Interestingly, when I’d first come across the play as a teenager after watching Mike Nichol’s 1966 film adaptation, I couldn’t quite imagine Elizabeth Taylor and Richard Burton, despite their incredible performances, using language like “F*** you, motherf***er!” I suppose no one would expect their parents to say this, even during a blazing row.
And how does this cast fare against the one with two of the greatest film stars of the 1960s? Well, I wasn’t quite sure how the two-hour film, which is basically just one long argument, could possibly be performed on stage. For the film version, visually there were room changes and moments where the characters could take a breather. But here the director James Macdonald, who like Nichols is a veteran of the theatre (previous works include Sarah Kane, Caryl Churchill and David Mamet among others), chooses to restrict the action and drama to a single room, with one or two dialogue scenes kept intact in contrast to the adapted film version.
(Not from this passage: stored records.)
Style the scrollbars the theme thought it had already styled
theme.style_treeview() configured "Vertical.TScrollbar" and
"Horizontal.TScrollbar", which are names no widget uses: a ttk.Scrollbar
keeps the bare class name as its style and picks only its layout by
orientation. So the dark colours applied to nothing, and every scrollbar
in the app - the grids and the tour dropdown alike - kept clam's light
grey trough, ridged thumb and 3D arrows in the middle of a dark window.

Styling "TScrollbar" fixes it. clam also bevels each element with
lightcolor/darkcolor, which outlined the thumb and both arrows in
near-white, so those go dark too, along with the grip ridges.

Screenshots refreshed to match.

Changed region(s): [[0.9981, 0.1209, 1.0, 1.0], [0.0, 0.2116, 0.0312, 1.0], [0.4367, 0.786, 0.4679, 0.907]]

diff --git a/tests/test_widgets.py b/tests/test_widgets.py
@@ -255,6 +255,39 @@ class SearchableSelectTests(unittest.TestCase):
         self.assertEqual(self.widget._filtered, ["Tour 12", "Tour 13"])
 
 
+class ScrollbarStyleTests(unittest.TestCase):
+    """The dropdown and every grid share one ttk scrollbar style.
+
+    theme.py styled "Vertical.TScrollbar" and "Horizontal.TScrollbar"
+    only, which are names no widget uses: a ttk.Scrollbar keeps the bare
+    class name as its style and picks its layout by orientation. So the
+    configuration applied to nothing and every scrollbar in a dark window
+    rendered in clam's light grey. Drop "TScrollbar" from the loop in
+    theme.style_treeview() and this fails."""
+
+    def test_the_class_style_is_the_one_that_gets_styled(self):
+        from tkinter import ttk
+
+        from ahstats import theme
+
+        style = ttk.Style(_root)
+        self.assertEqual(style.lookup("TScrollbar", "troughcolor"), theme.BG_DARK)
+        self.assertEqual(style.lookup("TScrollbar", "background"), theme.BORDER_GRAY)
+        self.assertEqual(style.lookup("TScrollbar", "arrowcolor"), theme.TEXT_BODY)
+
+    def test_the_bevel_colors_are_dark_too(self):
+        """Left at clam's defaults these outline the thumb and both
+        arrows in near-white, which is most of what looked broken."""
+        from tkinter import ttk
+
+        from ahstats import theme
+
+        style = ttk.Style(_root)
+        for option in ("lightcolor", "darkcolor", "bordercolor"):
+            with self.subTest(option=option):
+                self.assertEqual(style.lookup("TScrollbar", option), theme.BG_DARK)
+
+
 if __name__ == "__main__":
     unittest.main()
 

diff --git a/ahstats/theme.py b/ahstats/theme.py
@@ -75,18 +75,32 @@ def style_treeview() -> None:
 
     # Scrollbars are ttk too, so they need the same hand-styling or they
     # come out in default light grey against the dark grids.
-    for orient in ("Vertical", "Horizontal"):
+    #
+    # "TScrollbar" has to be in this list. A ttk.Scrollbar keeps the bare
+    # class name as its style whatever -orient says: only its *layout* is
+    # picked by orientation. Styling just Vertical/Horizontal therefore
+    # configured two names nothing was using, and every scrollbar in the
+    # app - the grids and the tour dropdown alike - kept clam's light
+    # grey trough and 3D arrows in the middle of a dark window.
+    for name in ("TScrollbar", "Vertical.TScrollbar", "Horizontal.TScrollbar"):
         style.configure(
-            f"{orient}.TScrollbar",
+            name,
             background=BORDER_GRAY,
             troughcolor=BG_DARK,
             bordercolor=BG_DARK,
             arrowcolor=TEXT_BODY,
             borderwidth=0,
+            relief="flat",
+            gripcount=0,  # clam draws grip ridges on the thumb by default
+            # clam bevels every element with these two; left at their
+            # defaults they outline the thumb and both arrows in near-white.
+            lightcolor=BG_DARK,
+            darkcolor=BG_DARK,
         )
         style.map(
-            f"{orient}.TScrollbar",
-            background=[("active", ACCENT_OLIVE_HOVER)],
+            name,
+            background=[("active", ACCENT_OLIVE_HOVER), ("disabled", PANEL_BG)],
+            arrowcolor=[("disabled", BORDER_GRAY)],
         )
Critics have described MacDonald’s version as the “funniest and most high-energy version ever”; I don’t disagree with this since during the entire three-hour production there doesn’t appear to be a single quiet moment, except during the two brief intermissions. Quite how the cast, which boasts seasoned stage and screen actors Conleth Hill (Game of Thrones), Imelda Staunton (Gypsy) and Luke Treadaway (The Curious Incident of the Dog in the Night-Time) and West End newcomer Imogen Poots (28 Weeks Later), have managed to give such gut-wrenching performances since February just amazes me. But especially Staunton, who simultaneously channels Elizabeth Taylor’s spirit whilst bringing a sensitivity to the character which I never thought was there, and which moved many in the audience to tears, including myself.
Staunton’s performance as Martha reminded me of Heath Ledger’s scene-stealing role as The Joker in The Dark Knight – a part which any intelligent actor or critic would look upon as a monumental challenge after another great actor, in that case Jack Nicholson, had already made it iconic. Like Ledger, Staunton succeeds in the same way, which is to simply play the character slightly differently, and although at certain times, I felt I was watching Taylor and Burton, which was astonishing, here the actors can physically utilise the stage space, enhance their performances and somehow make the characters more three-dimensional. Staunton also screams louder than any actor or actress I’d ever seen in any live performance, and again, I can’t quite believe how she manages to give such an electrifying performance night after night.